But ultimately, none worked.
“I didn’t lose any significant weight,” he said.
Healthcare professionals regularly tout the same method for weight loss: balanced meals and exercise. But this advice is often ignored when fad diet advertising floods media, particularly in the new year.
Oklahoma dietician Lacey Bixler considers these plans short-term solutions that typically fail in the long run.
“I don’t believe in them (fad diets) because anytime you’re cutting out major food groups, you have the potential to not get enough calories and nutrients from what you’re consuming, and it could potentially be harmful,” said Bixler, clinical trials manager at the Harold Hamm Diabetes Center in Oklahoma City.
Each year, about 55 percent of Americans try to lose weight, according to a 2013 survey from the International Food Information Council. And Oklahoma has a particularly difficult task, as it ranks low in national health comparisons.
“We’re seeing a lot of diabetes and cardiovascular disease (in Oklahoma), and those conditions can be a result of obesity, so we want to make sure we try to tackle the problem and get the correct message out there as far as being healthy and setting measurable goals so we can focus on prevention,” Bixler said.
Learning from experience
Tanya Henson, 29, of Midwest City said she has tried numerous “quick-fix” weight loss options: juice fasts, pills, grapefruit
diets and more. She also experimented with the HCG diet, in which you take the same hormone pregnant women produce (human chorionic gonadotropin) along with a strict calorie intake.
While she initially lost weight, Henson often had “yo-yo” gains and losses, never fully keeping it under control.
“You’re hungry for days and don’t feel satisfied, and then when you eat normally again, it comes right back pretty quickly,” Henson said. “It can be discouraging because you feel like you work so hard.”
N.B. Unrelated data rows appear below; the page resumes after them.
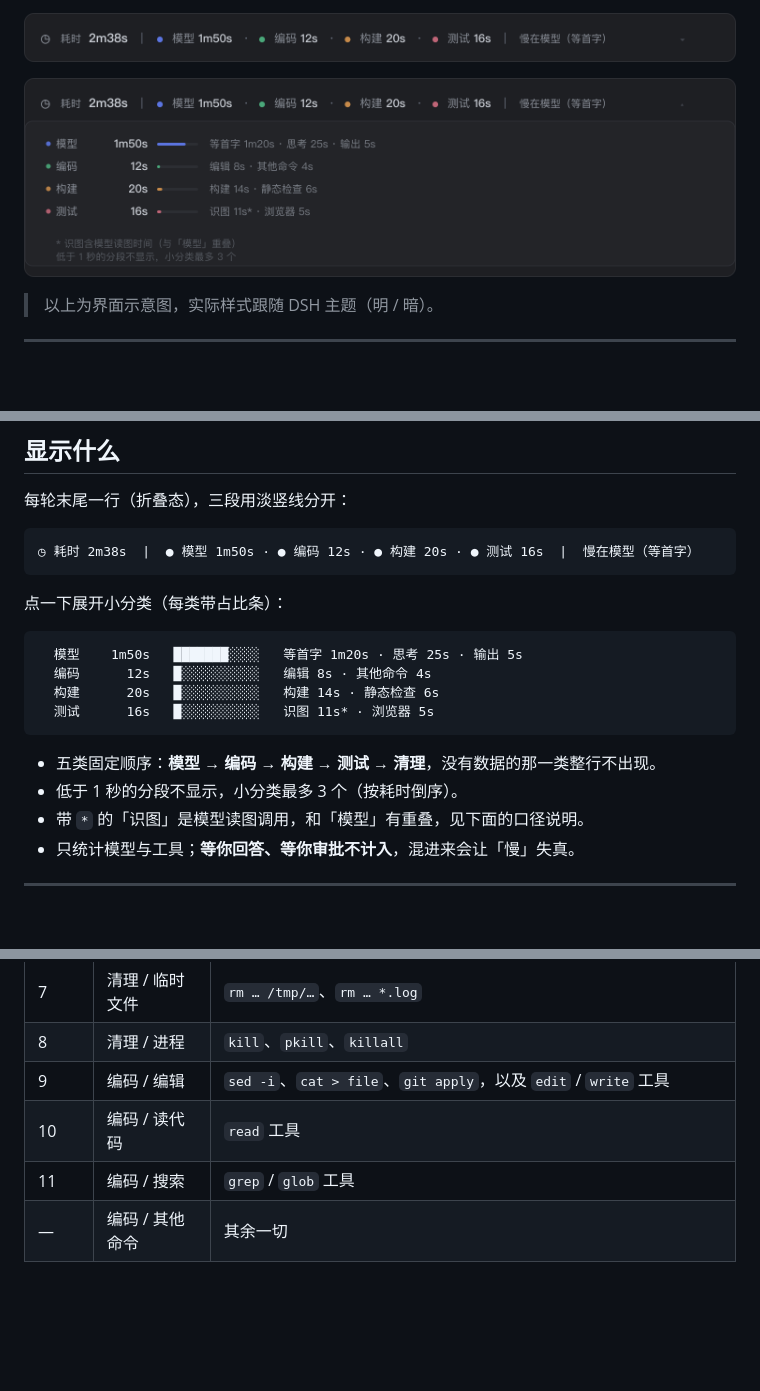
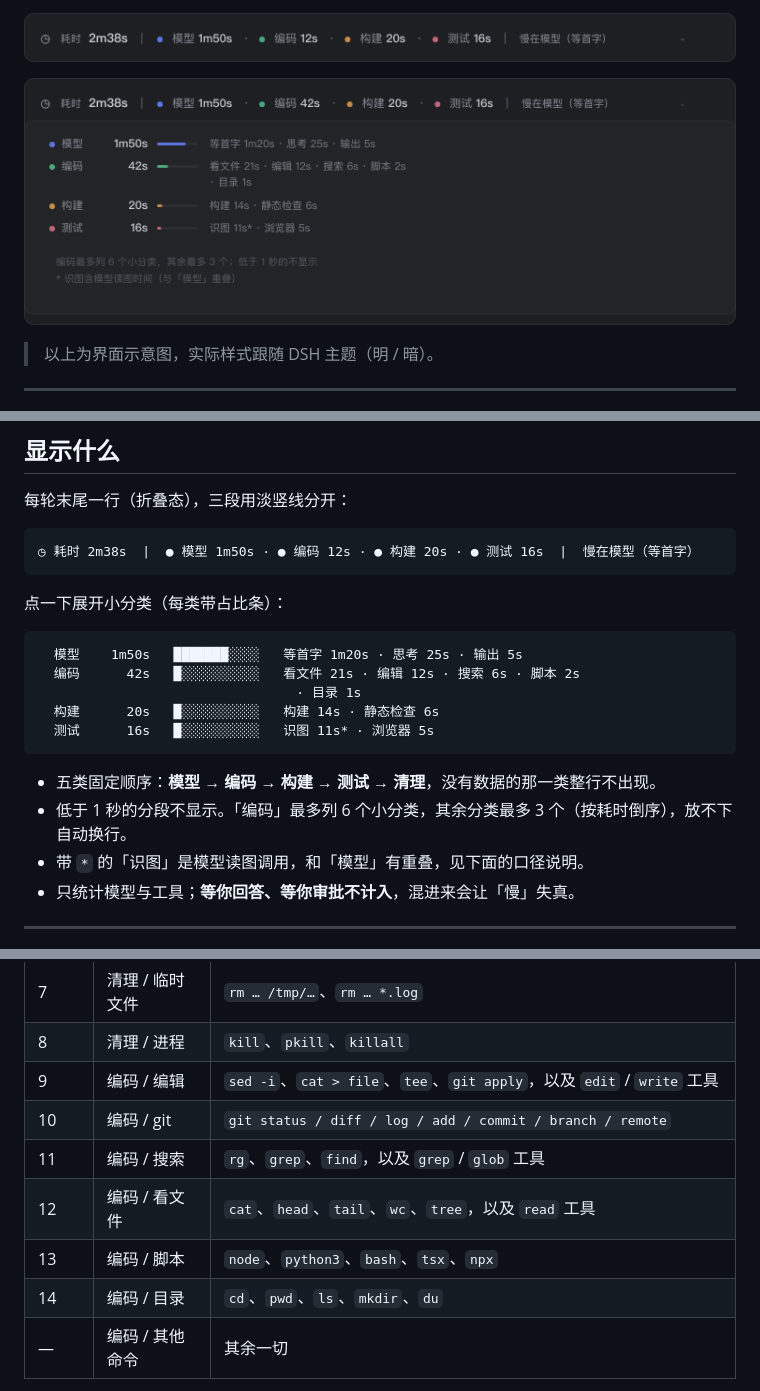
Before and after one commit to skyrocks/dsh-turn-timing, a Markdown page: README.md, 3 parts joined by grey strips. Rendered like a GitHub page; pictures changed too: docs/preview-expanded.png; blank space fills up the shorter version.

````diff
--- a/README.md
+++ b/README.md
@@ -85,13 +85,14 @@
 
 ```
   模型    1m50s   ███████░░░░   等首字 1m20s · 思考 25s · 输出 5s
-  编码      12s   █░░░░░░░░░░   编辑 8s · 其他命令 4s
+  编码      42s   █░░░░░░░░░░   看文件 21s · 编辑 12s · 搜索 6s · 脚本 2s
+                                 · 目录 1s
   构建      20s   █░░░░░░░░░░   构建 14s · 静态检查 6s
   测试      16s   █░░░░░░░░░░   识图 11s* · 浏览器 5s
 ```
 
 - 五类固定顺序：**模型 → 编码 → 构建 → 测试 → 清理**，没有数据的那一类整行不出现。
-- 低于 1 秒的分段不显示，小分类最多 3 个（按耗时倒序）。
+- 低于 1 秒的分段不显示。「编码」最多列 6 个小分类，其余分类最多 3 个（按耗时倒序），放不下自动换行。
 - 带 `*` 的「识图」是模型读图调用，和「模型」有重叠，见下面的口径说明。
 - 只统计模型与工具；**等你回答、等你审批不计入**，混进来会让「慢」失真。
 
@@ -132,9 +133,12 @@
 | 6 | 清理 / 还原 | `git checkout --`、`git restore`、`git stash`、`docker stop`、`make clean` |
 | 7 | 清理 / 临时文件 | `rm … /tmp/…`、`rm … *.log` |
 | 8 | 清理 / 进程 | `kill`、`pkill`、`killall` |
-| 9 | 编码 / 编辑 | `sed -i`、`cat > file`、`git apply`，以及 `edit` / `write` 工具 |
-| 10 | 编码 / 读代码 | `read` 工具 |
-| 11 | 编码 / 搜索 | `grep` / `glob` 工具 |
+| 9 | 编码 / 编辑 | `sed -i`、`cat > file`、`tee`、`git apply`，以及 `edit` / `write` 工具 |
+| 10 | 编码 / git | `git status / diff / log / add / commit / branch / remote` |
+| 11 | 编码 / 搜索 | `rg`、`grep`、`find`，以及 `grep` / `glob` 工具 |
+| 12 | 编码 / 看文件 | `cat`、`head`、`tail`、`wc`、`tree`，以及 `read` 工具 |
+| 13 | 编码 / 脚本 | `node`、`python3`、`bash`、`tsx`、`npx` |
+| 14 | 编码 / 目录 | `cd`、`pwd`、`ls`、`mkdir`、`du` |
 | — | 编码 / 其他命令 | 其余一切 |
 
 改口径只需改 `client.js` 顶部的 `RULES` 数组（改完重启 App）：
````
Also changed, not shown: CHANGELOG.md (+10 -0 lines), README.en.md (+9 -5 lines), 4 other files.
Other side effects she experienced were mood swings and general irritability, especially while taking pills with ephedrine.
On the HCG diet, she felt like she had the flu for days.
It’s also popular to self-diagnose for health problems, like celiac disease (gluten intolerance). Yet going gluten-free doesn’t mean you’ll lose weight.
“Those processed, gluten-free products are often expensive, higher in sugar and can be a lot more calories, so I don’t recommend it unless your doctor gives you a blood test proving this diet is necessary,” said Mathea Ford, a Moorebased dietician.
Both Bixler and Ford agree that setting small, measurable goals is the best path toward better health.
“Some people think, ‘I want to lose 50 pounds,’ and that’s not realistic. That’s putting yourself up for failure,” Bixler said. “You should start with 10, and when you reach that, you can move on to the next one.”
One small step Ford recommends is “exchanging” rather than “eliminating” foods and controlling portion sizes. Use whole grain pasta and bread rather than white varieties. Choose low-fat milk, meat and cheese. And plan meals a week in advance, which helps prevent quick, unhealthy food choices.
The dieticians find that the choosemyplate.gov website provides a good guideline for how much fruit, vegetables, grains and protein people should consume at each meal.
Each year, about 55 percent of Americans try to lose weight.
While fresh fruits and vegetables can be expensive, Bixler notes in-season varieties, as well as frozen and canned, tend to be less. But make sure the canned goods have low sodium and sugar.
Along with food, it’s also important to be realistic about exercise. Ford finds wearing a pedometer from morning to night helps with the 10,000 steps-a-day method.
“It means parking your car farther away, walking up and down stairs at work — every little bit of activity helps,” Ford said. “And if at the end of the day, you’ve completed 8,000 steps, you’re much more likely to push yourself to complete those last 2,000.”
Finding a supportive community may be a key to success, whether it’s with family, coworkers or online connections.
Henson said her husband and coworkers helped her stop fad dieting and switch to a healthy weight loss plan.
“It comes off slower, but it’s helped my husband lose 35 pounds, and I lost 25,” Henson said. “I don’t worry about being so restrictive — just eating less and exercising more.”
Harvey began a healthy path on his 40th birthday, Oct. 5, when he joined Homeland grocery store’s health challenge. So far, he has lost 55 pounds from the initial 340. But he sees his son, Mason Harvey, who received local and national attention for his “Strive for 85” campaign after losing 85 pounds, as his main motivation.
“It’s remarkable what he’s achieved, and now he’s setting the same goal for me,” Harvey said.